### Problem to solve
Filter the data below for the string "color" and copy each matching line.

### Given records

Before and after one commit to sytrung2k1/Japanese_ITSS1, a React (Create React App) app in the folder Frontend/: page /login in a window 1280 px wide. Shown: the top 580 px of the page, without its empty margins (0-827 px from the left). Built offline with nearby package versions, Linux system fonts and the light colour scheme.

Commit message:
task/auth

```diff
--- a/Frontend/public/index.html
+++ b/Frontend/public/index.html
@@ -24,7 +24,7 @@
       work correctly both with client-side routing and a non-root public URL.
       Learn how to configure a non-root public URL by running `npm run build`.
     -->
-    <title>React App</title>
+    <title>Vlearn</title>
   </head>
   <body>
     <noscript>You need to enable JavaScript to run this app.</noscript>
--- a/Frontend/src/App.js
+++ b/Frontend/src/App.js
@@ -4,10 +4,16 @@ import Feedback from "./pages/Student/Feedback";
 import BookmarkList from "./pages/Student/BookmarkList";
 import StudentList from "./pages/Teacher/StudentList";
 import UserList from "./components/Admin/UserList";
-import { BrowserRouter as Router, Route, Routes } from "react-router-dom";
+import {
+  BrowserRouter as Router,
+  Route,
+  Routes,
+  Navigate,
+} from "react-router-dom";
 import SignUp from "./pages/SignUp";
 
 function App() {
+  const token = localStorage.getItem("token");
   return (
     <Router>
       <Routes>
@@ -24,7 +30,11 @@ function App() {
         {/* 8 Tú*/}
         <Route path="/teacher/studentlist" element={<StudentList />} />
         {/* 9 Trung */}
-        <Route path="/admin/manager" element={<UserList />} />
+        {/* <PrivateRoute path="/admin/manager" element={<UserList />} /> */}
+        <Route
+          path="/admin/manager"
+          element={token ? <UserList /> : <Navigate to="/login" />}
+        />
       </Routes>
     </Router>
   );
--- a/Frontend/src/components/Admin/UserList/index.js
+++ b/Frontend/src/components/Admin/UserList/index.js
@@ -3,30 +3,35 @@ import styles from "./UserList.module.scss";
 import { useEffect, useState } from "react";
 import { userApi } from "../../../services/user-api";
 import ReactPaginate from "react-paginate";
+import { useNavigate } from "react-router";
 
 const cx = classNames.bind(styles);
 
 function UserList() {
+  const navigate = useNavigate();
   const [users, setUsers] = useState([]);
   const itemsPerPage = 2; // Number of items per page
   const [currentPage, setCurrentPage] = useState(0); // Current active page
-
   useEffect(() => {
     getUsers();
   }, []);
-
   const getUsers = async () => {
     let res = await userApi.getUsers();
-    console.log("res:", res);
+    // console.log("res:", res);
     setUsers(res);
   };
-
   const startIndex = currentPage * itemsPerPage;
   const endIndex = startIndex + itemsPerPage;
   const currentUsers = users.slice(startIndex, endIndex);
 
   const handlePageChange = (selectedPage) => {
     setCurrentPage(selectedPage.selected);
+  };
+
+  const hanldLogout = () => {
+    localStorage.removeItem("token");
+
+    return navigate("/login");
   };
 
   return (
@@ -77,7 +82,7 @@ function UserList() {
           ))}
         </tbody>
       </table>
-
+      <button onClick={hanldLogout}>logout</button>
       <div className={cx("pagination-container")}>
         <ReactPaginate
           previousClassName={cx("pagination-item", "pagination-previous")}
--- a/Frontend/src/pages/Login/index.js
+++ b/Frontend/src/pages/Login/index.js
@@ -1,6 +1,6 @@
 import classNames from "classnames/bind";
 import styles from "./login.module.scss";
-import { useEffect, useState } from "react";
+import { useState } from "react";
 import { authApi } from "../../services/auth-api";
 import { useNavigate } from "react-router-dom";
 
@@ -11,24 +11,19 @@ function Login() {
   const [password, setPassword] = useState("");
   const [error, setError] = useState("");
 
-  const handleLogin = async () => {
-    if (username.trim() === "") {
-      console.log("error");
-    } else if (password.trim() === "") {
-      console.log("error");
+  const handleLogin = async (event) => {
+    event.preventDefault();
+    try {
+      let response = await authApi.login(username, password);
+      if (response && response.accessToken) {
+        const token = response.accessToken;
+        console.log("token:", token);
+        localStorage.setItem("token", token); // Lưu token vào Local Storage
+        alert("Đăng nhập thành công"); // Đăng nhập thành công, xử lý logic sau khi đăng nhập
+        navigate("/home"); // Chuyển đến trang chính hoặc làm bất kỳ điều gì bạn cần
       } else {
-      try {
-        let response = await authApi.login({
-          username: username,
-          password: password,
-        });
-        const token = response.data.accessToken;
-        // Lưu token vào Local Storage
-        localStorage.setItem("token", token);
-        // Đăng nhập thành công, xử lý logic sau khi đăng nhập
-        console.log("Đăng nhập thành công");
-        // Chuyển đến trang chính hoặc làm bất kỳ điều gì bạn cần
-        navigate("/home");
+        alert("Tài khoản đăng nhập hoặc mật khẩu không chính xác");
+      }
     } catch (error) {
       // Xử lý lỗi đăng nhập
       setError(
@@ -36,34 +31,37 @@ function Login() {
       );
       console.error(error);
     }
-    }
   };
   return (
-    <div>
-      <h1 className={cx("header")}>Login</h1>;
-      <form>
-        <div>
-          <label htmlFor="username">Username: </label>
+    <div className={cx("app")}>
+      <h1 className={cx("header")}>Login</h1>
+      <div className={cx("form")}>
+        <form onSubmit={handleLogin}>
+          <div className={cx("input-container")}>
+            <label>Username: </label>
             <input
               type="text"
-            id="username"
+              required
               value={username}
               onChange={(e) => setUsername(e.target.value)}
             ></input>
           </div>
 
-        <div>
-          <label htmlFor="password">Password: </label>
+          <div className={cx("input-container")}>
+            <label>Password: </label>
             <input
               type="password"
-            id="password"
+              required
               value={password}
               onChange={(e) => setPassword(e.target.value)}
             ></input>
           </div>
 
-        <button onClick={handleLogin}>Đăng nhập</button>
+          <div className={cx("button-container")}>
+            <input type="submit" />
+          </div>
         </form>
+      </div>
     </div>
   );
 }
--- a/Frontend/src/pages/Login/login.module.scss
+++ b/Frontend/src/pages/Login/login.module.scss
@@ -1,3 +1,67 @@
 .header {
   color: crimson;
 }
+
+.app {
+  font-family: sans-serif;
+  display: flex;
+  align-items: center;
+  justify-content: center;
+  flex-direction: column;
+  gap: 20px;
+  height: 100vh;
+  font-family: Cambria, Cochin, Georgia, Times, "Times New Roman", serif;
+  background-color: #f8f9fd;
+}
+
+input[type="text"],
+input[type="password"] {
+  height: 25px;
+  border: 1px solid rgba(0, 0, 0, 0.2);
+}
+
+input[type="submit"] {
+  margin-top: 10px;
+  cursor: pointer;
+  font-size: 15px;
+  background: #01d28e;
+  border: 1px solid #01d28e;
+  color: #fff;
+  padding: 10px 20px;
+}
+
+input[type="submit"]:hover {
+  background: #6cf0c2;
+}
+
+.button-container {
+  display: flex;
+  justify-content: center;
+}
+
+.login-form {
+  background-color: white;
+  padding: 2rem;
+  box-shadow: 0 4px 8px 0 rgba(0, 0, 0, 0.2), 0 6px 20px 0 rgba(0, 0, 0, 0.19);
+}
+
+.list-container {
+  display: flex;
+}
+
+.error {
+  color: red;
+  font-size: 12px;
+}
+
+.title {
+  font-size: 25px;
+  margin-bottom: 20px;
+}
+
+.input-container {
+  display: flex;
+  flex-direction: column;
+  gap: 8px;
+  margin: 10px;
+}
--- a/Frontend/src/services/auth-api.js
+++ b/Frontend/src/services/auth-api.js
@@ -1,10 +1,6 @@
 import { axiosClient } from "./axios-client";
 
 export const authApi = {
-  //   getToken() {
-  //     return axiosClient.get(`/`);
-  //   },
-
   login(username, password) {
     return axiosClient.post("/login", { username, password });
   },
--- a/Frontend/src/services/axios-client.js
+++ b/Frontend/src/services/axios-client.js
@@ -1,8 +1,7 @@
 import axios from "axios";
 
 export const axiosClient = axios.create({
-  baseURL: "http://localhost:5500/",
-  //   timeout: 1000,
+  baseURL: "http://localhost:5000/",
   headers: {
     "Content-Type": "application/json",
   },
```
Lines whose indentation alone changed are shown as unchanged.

### Answer to this task
   color: crimson;
+  background-color: #f8f9fd;
+  color: #fff;
+  background-color: white;
+  color: red;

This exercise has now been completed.